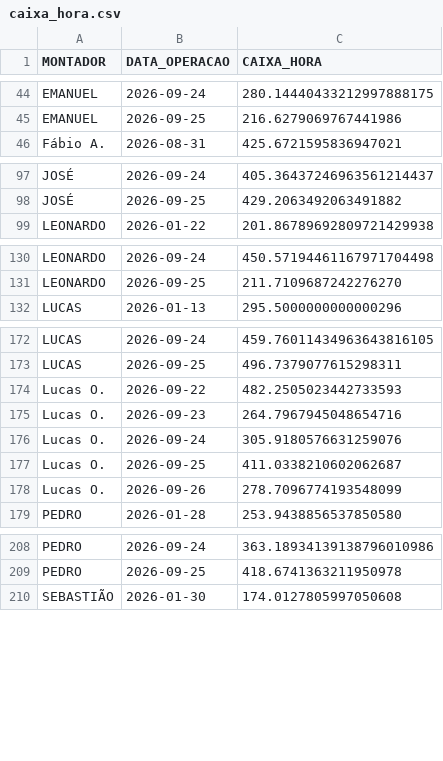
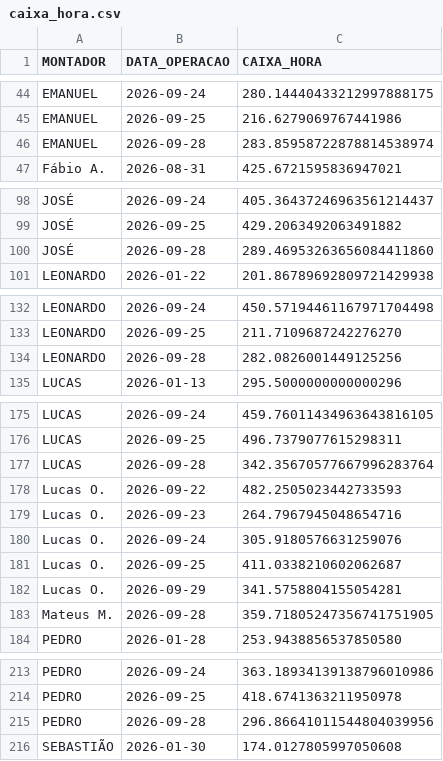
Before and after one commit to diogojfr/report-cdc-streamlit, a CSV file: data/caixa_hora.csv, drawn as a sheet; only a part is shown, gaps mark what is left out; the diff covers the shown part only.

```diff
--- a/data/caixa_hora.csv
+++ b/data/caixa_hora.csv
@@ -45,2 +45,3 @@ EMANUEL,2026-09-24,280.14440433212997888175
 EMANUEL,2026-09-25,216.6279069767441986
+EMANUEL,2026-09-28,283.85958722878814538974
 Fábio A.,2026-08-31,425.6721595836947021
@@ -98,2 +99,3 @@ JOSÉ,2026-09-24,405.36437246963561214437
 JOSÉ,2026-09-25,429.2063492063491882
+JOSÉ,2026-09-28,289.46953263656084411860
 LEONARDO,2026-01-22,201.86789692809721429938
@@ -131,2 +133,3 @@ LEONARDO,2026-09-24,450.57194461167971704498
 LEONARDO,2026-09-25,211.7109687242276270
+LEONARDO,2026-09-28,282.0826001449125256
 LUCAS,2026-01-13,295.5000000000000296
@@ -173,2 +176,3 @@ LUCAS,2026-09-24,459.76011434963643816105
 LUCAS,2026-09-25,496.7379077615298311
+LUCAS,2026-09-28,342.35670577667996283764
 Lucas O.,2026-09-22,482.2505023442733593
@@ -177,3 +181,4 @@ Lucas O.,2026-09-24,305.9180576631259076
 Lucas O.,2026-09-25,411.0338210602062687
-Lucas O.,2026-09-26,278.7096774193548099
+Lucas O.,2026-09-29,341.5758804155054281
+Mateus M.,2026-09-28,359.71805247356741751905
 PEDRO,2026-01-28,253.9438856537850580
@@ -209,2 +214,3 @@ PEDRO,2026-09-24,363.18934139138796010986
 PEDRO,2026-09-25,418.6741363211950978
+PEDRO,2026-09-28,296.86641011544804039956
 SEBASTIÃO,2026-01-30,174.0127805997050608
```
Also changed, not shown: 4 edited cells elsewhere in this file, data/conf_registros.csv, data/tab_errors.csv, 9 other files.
==========
**EXERCISE INSTRUCTIONS:** Could you show every line of the listing that holds the string "data"?

**ANSWER SPACE:**
Before and after one commit to diogojfr/report-cdc-streamlit, a CSV file: data/caixa_hora.csv, drawn as a sheet; only a part is shown, gaps mark what is left out; the diff covers the shown part only.
--- a/data/caixa_hora.csv
+++ b/data/caixa_hora.csv
Also changed, not shown: 4 edited cells elsewhere in this file, data/conf_registros.csv, data/tab_errors.csv, 9 other files.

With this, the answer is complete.